* _DIRECTIONS_:
Emit an exact copy of the lines running from the start of the records to the line containing "The author's editor", both included.
------------------------
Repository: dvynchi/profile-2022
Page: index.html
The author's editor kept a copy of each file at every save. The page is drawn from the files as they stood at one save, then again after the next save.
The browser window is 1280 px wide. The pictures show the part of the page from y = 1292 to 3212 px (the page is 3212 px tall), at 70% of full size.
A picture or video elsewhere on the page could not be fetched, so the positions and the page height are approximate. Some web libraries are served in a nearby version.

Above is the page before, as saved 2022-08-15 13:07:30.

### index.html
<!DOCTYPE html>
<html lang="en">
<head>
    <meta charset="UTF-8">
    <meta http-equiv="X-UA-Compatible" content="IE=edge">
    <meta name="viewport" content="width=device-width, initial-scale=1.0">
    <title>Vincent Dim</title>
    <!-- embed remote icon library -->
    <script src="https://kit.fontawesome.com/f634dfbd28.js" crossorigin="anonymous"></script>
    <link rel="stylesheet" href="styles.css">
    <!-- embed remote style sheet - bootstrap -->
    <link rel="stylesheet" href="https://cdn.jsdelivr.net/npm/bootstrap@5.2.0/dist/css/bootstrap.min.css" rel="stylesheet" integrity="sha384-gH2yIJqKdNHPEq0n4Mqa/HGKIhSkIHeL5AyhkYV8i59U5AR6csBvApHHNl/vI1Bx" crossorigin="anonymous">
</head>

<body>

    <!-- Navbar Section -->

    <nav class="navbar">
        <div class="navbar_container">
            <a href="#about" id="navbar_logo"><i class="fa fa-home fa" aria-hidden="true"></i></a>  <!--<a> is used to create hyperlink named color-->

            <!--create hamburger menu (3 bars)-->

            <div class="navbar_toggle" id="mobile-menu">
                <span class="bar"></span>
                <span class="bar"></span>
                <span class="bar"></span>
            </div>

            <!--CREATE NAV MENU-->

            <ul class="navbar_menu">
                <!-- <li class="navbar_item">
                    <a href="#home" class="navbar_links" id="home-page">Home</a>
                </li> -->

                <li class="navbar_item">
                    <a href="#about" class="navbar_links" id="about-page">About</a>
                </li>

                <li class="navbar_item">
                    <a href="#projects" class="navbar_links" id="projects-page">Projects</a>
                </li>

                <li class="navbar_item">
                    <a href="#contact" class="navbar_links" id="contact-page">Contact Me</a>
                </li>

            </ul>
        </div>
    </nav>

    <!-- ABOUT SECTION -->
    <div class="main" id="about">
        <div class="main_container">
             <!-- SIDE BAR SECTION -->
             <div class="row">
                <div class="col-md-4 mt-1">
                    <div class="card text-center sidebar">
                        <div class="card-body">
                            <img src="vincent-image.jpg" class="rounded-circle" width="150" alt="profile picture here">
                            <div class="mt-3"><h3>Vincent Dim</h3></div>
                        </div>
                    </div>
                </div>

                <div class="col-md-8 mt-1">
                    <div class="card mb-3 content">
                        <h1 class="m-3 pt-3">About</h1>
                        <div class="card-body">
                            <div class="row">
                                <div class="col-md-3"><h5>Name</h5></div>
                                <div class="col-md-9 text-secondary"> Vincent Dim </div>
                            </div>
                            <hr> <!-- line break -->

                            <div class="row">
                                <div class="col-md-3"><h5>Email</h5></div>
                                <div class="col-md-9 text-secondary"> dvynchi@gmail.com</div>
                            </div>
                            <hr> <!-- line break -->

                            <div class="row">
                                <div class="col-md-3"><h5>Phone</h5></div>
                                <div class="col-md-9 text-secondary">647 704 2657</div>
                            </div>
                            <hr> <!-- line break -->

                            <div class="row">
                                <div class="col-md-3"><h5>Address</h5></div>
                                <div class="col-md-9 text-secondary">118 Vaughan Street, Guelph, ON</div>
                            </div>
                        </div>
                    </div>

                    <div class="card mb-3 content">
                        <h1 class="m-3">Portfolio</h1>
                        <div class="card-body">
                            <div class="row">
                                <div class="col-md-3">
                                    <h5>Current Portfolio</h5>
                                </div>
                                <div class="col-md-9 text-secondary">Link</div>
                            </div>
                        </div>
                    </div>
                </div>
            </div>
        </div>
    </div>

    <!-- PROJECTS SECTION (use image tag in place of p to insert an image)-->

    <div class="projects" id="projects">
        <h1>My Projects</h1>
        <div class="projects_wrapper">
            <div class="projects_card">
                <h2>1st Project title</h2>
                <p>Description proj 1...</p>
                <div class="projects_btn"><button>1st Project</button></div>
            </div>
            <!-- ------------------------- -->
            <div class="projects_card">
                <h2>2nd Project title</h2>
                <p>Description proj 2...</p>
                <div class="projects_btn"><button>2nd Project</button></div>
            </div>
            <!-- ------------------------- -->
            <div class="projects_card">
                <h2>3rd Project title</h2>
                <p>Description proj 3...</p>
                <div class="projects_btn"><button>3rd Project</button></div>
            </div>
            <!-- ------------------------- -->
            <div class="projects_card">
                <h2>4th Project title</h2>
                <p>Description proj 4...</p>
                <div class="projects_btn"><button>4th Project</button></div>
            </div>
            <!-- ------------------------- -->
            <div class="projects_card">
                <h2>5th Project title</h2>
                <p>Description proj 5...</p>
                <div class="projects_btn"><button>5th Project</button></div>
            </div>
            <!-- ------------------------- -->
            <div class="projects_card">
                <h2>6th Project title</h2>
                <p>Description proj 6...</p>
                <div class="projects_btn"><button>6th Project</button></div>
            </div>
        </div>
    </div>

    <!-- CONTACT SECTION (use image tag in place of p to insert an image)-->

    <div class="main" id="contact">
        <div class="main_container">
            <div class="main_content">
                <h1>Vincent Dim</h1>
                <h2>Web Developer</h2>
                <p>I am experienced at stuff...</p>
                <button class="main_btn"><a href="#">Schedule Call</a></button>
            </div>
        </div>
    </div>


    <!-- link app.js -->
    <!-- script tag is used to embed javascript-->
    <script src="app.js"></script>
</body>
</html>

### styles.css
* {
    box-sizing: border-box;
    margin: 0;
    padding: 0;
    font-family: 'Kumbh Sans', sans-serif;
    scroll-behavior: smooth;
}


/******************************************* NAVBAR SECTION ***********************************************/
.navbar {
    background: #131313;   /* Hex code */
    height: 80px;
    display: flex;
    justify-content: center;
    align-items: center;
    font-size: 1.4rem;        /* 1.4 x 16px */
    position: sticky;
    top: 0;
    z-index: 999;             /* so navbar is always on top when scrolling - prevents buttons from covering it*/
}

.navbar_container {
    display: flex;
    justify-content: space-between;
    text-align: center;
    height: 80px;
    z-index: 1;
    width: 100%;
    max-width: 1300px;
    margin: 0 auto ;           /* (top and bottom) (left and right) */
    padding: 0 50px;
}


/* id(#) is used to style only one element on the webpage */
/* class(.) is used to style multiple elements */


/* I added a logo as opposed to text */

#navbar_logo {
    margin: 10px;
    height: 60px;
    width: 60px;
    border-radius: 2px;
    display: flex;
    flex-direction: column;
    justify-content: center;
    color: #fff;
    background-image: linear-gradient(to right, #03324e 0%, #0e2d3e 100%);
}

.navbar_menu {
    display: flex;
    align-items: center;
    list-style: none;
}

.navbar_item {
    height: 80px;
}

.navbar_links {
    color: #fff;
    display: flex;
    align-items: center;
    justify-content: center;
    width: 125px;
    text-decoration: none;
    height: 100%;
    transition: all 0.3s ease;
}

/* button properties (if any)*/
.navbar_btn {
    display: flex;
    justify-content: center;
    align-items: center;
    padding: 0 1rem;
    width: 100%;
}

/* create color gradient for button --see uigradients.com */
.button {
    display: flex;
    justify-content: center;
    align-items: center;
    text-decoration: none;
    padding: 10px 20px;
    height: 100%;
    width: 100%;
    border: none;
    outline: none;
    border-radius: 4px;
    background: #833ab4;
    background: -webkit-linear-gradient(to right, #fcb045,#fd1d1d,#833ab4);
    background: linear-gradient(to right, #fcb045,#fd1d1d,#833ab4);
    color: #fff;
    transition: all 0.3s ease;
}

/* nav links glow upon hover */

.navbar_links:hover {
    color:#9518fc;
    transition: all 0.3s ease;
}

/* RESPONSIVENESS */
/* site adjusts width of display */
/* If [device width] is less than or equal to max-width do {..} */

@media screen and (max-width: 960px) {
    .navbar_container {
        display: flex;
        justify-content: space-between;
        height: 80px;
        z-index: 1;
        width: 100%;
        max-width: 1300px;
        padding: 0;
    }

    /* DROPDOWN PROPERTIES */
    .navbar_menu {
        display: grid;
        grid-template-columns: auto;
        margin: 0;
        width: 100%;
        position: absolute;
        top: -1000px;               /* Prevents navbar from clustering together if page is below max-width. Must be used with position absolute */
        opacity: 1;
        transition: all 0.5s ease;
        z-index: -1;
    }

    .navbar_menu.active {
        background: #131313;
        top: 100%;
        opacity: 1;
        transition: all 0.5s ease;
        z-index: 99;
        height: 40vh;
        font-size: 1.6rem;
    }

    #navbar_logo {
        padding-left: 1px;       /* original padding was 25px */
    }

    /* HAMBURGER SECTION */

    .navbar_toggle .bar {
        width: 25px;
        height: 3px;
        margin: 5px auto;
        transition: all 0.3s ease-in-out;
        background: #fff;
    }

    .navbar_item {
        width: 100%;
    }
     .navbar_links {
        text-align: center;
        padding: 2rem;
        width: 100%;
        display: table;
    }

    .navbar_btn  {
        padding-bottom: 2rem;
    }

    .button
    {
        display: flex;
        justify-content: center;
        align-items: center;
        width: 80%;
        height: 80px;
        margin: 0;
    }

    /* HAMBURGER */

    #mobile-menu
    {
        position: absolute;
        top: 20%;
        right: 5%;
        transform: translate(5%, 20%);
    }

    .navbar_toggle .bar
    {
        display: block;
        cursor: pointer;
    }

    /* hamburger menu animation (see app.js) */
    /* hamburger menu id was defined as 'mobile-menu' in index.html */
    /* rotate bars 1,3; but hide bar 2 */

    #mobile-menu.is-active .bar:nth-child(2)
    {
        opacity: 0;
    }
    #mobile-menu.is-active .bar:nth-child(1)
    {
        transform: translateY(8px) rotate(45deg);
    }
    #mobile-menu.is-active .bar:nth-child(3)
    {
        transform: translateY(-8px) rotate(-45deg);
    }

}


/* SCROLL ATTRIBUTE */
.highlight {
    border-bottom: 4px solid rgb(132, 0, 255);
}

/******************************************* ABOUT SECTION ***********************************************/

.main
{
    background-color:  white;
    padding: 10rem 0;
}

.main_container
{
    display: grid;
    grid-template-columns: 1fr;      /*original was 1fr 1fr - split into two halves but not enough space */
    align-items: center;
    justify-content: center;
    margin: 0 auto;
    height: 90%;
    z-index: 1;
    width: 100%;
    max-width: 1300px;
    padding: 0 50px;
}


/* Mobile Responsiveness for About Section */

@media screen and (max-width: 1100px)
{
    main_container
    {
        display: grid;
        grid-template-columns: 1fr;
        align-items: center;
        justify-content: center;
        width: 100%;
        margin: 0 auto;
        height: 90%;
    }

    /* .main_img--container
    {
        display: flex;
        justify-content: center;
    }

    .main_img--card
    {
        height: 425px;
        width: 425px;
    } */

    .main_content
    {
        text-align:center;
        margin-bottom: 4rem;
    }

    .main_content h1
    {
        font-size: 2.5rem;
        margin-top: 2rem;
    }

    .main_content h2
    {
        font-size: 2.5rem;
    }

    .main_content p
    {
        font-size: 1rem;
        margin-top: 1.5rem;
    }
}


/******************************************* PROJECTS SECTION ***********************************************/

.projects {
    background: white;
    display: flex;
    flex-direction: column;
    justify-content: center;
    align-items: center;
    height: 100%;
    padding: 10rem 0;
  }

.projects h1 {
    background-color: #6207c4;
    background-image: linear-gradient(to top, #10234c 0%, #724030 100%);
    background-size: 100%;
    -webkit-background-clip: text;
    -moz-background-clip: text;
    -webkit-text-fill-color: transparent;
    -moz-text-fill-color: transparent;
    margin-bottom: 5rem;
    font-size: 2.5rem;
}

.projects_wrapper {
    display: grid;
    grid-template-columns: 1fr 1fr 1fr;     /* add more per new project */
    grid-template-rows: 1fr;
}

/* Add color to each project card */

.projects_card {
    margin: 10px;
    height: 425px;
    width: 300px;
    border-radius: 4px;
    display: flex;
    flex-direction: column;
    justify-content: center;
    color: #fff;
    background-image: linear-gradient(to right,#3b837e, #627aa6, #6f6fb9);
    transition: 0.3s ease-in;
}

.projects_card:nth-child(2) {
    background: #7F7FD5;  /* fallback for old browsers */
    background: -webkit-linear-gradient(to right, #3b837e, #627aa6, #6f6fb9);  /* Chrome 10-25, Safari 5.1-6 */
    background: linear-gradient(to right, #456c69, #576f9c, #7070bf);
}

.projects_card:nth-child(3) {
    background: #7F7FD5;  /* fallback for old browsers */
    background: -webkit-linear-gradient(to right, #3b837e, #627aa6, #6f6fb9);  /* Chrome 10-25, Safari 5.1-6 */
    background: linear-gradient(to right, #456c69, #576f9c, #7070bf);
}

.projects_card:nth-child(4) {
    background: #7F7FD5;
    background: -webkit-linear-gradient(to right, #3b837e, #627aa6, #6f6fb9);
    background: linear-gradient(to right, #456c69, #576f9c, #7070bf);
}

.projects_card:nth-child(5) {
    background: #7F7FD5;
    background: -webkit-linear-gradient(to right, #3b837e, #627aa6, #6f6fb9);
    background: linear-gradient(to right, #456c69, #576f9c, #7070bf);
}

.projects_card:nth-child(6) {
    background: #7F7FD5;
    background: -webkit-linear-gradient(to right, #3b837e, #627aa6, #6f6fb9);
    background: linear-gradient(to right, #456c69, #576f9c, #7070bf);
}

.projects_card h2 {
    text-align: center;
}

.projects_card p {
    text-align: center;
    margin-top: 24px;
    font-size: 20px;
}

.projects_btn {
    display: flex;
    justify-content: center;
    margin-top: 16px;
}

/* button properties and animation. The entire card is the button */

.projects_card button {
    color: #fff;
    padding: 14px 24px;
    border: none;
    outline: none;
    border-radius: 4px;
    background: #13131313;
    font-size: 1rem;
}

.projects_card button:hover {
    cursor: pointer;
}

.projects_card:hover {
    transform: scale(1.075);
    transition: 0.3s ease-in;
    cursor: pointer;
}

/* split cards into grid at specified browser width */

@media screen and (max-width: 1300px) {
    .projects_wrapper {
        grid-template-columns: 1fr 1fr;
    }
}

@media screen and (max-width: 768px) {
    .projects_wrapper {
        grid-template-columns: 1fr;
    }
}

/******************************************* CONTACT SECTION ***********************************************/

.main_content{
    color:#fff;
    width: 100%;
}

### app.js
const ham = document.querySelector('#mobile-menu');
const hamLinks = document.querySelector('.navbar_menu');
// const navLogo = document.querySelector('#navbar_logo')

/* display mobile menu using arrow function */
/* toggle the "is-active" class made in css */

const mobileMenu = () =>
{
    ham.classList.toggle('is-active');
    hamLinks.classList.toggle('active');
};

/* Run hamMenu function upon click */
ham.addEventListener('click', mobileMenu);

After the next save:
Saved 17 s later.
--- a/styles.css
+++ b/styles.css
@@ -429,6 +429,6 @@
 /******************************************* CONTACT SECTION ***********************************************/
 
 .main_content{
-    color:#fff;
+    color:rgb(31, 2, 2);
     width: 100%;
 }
------------------------
* _RESULT_:
Repository: dvynchi/profile-2022
Page: index.html
The author's editor kept a copy of each file at every save. The page is drawn from the files as they stood at one save, then again after the next save.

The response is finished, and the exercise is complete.